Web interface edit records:

Start of Block

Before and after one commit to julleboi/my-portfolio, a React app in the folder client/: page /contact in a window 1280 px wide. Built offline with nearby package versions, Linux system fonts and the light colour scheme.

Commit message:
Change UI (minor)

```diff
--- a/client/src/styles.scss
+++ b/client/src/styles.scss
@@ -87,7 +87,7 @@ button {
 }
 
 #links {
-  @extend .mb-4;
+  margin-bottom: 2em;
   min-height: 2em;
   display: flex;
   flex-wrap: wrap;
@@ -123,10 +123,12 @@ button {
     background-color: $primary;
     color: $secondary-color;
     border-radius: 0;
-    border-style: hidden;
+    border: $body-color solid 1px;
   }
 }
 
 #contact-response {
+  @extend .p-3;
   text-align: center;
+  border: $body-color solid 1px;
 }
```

End of Block
Start of Block

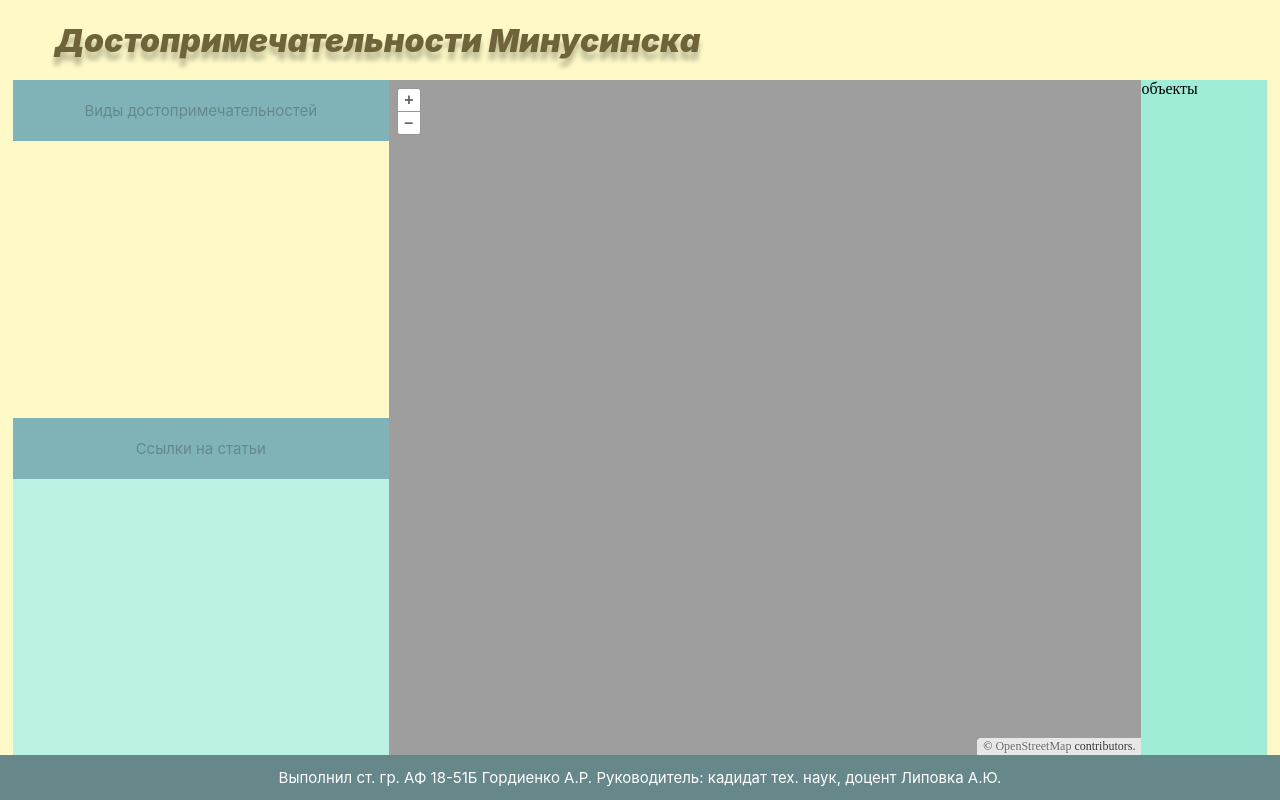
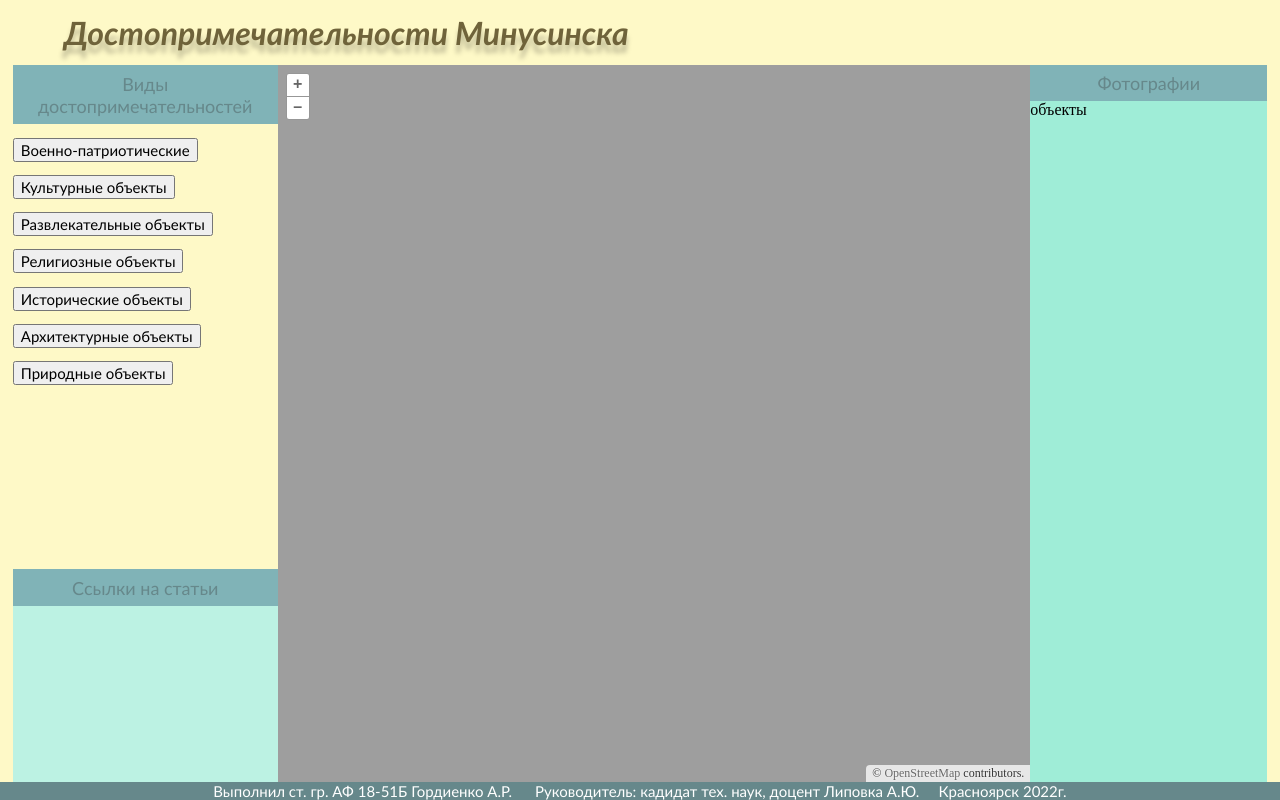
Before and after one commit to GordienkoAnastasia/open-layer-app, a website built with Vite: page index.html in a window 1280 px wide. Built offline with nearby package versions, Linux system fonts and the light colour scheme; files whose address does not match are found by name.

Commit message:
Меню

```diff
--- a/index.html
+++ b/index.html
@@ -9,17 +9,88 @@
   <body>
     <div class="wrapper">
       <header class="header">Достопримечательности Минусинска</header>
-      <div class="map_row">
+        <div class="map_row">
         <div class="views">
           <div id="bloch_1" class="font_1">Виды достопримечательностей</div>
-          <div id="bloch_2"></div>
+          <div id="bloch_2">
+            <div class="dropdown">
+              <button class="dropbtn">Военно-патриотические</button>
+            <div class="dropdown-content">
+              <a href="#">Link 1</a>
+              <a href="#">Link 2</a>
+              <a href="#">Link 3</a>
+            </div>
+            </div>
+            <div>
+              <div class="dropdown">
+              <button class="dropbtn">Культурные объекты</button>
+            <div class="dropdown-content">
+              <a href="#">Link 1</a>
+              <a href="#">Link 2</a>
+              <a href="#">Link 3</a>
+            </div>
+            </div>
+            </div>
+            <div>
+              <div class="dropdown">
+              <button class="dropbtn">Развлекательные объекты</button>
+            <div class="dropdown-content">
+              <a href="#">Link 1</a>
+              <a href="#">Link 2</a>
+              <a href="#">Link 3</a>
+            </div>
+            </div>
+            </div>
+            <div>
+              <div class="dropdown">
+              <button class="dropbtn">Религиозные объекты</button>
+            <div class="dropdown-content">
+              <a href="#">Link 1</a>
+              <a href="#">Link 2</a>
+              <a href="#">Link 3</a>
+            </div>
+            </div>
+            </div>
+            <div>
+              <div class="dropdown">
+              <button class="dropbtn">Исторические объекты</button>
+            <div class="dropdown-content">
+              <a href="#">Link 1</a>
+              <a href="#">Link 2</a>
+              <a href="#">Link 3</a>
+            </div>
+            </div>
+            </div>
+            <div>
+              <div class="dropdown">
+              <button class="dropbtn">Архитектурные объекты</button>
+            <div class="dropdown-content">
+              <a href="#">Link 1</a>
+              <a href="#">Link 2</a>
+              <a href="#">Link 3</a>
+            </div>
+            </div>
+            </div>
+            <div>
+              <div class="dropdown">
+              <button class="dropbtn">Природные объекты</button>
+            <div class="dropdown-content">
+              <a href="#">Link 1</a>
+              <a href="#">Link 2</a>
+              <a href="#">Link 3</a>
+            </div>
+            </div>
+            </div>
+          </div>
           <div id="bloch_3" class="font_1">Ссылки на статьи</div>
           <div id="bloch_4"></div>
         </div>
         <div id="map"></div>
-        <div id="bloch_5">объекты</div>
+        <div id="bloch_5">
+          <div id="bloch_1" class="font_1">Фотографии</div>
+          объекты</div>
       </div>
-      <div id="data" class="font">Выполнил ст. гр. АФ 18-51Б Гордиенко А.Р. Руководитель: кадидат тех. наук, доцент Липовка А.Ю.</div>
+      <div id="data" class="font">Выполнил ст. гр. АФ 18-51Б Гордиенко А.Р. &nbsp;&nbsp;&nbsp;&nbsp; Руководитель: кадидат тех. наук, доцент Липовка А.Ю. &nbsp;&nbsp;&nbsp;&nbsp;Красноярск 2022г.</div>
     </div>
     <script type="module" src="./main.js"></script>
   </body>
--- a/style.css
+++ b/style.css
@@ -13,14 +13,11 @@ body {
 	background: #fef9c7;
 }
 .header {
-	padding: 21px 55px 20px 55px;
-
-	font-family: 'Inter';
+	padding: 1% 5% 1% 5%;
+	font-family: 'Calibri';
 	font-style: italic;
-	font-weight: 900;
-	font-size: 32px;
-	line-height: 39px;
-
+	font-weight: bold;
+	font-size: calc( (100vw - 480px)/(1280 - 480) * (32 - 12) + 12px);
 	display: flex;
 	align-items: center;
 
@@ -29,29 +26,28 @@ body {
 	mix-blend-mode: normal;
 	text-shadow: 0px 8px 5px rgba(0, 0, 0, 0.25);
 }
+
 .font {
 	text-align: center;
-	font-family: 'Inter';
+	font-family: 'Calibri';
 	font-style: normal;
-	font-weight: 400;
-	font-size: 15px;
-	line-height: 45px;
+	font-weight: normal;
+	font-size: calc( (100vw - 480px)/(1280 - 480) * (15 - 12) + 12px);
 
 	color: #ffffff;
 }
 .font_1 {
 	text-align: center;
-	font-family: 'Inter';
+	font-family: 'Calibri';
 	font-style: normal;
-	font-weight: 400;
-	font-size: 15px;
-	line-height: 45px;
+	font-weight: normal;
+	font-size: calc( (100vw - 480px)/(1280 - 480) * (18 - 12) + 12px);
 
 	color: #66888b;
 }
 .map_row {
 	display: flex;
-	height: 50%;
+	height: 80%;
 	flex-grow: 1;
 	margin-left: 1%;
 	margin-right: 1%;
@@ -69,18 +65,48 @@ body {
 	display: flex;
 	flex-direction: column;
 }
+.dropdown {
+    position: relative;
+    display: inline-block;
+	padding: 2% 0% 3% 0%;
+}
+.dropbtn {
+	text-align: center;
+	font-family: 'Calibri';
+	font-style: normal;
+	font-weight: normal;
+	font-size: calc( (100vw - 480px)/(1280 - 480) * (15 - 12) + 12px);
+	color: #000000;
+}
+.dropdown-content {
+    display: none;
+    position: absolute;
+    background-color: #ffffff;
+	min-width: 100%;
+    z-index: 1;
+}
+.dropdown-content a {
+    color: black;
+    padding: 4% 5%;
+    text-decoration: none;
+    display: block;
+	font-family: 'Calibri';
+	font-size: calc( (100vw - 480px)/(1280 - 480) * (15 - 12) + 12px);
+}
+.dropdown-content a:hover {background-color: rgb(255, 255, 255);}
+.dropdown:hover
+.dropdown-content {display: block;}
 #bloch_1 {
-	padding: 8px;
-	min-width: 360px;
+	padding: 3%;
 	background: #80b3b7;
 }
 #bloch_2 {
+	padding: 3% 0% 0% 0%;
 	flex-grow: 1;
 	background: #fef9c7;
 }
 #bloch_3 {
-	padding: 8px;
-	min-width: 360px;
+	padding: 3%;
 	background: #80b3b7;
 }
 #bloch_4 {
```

End of Block

### WHAT IS NEEDED
Go through the records above, find each line with the string "button", and copy it.

### WRITTEN SOLUTION
@@ -87,7 +87,7 @@ button {
@@ -123,10 +123,12 @@ button {
+              <button class="dropbtn">Военно-патриотические</button>
+              <button class="dropbtn">Культурные объекты</button>
+              <button class="dropbtn">Развлекательные объекты</button>
+              <button class="dropbtn">Религиозные объекты</button>
+              <button class="dropbtn">Исторические объекты</button>
+              <button class="dropbtn">Архитектурные объекты</button>
+              <button class="dropbtn">Природные объекты</button>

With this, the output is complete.